The basic function of food does not conflict with the cultivation of taste, if by “cultivating taste” we do not only reductively mean a social mark of distinction and hierarchy, but instead a tool of social understanding, self-care, and listening to others. Beyond gastronomy, one of the general and classic problems of criticism concerns the connection between expert judgment and public acceptance of it, the connection between the critic’s seemingly designated task—promoting and communicating “good” taste on the basis of “standard” and valuable parameters—and what the public actually likes, something that tastes “good.” A few years ago, an American advertising campaign for a brand of canned tuna summarized this conflict very effectively: “Star-Kist doesn’t want tunas with good taste.
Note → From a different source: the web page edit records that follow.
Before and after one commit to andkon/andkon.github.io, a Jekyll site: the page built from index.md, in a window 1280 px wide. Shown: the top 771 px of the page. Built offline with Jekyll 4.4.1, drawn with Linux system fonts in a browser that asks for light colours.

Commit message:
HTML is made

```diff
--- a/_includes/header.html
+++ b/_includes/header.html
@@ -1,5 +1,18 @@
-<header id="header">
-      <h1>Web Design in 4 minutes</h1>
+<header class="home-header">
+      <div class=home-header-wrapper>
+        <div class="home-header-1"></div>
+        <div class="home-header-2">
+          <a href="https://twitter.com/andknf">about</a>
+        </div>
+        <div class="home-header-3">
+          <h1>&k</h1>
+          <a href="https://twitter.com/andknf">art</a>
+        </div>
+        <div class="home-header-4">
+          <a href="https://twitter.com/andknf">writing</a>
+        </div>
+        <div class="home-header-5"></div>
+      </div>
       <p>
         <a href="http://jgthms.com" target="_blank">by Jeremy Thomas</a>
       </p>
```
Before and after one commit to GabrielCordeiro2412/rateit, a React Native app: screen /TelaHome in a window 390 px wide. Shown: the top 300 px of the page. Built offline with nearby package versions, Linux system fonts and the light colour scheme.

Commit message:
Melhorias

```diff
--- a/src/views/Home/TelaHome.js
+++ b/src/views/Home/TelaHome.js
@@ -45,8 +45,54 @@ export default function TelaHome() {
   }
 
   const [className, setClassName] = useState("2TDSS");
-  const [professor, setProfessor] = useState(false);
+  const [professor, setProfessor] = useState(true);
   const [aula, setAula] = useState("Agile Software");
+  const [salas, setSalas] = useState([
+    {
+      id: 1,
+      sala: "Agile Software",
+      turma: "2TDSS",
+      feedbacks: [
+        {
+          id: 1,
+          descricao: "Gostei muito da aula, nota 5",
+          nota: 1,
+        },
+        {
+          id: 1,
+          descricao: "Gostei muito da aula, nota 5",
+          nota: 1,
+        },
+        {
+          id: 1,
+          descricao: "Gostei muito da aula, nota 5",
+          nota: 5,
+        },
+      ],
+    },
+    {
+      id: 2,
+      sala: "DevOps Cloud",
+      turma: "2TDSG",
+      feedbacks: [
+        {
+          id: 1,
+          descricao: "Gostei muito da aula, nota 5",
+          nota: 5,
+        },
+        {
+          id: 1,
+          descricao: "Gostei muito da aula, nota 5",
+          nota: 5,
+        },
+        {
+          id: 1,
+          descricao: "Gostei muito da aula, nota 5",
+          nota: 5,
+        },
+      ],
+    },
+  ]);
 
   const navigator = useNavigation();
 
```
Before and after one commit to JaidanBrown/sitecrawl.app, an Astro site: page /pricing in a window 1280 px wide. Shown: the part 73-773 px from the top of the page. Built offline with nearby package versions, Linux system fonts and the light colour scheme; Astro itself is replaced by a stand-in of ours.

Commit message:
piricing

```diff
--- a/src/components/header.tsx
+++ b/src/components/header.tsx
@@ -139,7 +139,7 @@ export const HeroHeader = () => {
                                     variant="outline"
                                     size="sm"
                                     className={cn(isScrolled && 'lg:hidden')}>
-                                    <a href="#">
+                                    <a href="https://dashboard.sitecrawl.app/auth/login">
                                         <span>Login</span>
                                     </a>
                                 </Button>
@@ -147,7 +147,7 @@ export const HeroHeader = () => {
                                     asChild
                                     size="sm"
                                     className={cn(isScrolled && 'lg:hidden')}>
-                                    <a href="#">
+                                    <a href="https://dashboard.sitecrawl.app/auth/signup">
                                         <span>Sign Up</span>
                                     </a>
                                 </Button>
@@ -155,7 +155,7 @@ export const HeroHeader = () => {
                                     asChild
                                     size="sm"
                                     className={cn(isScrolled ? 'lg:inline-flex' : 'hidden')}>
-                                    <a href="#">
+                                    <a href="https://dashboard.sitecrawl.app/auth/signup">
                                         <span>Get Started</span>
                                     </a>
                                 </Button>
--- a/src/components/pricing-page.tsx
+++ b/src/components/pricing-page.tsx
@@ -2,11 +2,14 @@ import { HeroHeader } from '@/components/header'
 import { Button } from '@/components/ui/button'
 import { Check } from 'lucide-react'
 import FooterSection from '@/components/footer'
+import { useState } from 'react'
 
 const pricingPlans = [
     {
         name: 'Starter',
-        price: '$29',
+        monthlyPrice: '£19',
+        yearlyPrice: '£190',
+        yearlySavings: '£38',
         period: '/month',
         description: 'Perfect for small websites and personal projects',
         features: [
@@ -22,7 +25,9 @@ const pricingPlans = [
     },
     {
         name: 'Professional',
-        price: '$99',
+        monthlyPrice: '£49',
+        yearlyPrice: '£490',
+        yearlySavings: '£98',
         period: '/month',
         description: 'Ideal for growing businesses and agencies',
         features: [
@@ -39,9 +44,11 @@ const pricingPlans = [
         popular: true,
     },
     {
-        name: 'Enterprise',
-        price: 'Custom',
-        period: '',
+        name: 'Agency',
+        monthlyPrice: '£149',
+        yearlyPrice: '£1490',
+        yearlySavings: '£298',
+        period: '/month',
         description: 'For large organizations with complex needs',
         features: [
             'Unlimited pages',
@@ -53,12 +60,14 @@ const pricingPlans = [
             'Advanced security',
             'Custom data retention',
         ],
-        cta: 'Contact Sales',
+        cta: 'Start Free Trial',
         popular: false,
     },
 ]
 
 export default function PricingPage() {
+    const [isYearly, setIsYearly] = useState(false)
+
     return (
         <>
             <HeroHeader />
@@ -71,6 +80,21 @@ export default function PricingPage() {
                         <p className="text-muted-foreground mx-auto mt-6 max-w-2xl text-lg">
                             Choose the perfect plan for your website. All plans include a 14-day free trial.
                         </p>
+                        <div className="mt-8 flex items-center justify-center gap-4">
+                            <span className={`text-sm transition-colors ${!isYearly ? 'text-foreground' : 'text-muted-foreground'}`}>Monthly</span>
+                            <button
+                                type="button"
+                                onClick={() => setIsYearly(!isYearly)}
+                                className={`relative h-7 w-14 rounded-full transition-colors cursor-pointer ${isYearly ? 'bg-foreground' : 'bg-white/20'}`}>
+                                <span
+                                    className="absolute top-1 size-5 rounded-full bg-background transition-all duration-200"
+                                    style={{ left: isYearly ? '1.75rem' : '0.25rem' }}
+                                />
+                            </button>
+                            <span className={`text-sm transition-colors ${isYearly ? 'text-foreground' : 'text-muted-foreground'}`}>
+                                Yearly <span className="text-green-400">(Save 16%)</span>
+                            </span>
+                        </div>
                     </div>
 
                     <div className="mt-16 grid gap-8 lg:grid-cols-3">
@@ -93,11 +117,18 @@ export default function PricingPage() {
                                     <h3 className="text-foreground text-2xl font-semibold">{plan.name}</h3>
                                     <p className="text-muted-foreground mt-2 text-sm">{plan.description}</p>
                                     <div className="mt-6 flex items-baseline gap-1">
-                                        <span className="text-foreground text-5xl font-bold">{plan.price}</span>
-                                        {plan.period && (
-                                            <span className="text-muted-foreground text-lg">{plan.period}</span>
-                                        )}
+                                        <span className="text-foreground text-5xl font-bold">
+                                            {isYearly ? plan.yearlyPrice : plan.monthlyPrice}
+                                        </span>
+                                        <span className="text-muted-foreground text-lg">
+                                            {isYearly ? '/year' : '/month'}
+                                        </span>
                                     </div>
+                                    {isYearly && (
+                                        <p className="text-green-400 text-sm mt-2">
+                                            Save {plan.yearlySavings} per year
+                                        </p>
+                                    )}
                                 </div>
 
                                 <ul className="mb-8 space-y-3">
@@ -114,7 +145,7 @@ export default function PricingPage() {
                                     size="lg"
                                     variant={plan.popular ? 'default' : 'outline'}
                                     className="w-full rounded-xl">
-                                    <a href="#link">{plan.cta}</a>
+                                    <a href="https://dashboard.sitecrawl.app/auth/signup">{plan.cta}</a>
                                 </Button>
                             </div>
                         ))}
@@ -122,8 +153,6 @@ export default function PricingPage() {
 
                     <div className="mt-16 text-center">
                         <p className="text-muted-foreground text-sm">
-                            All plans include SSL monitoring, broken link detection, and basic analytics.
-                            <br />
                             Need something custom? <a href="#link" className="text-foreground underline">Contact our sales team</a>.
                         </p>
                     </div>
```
They want tunas that taste good” (Iggers 2007, 95). This highlights the reversal of the hierarchy of values in mass society; what really matters is what most people like, not what a few claim to be better. The gap between expertise and ignorance has been increasingly hidden and maybe even erased today, when every cultural, aesthetic, and artistic expression, from the most highbrow and exclusive events to the most ordinary and vulgar ones, can attain “pop” fruition thanks to the enhancing powers of technological devices. Gastronomy is one of the most evident examples of such phenomenon in contemporary society, so much so that many people wonder if the figure of the iconic food critic personified by Anton Ego and Monsieur Arthens still plays a decisive role. In fact, pop food culture is highly involved in the discussion about digital democracy. On the web, many attempts at “grassroots” criticism canceling any representation or authority of good taste are made with sites and servers collecting feedback on products and services and then compiling charts and statistics. However, this trend reveals another facet of the prejudice according to which quality is quantity and numbers that correspond to the sum of all individual preferences. Disregarding the mediation of authority, dressed taste loses the characteristics of a socially constituted and negotiated value among those who became experts through training and learning, and instead becomes a battleground for blind, anonymous, and purely numerical forces. According to our proposal of taste as a flexible experience, the two instances—effectively educated, sanctioned expertise and criticism on one side, and the vulgarization of taste judgments and values on the other—are not mutually exclusive; rather, they need to interact and intertwine. One would have to be blind not to observe that food critics today cannot take Anton Ego as their example. At the same time, it would also be very superficial to take the lawless processes of the democratization and popularization of taste as the arrival points of a democratic and self-generating transparency. The processes leading to the assignment of values are never neutral and objective in the naive sense of the term, since the notion of emotional and aesthetic “value” is an inherently social notion (Shapin 2012).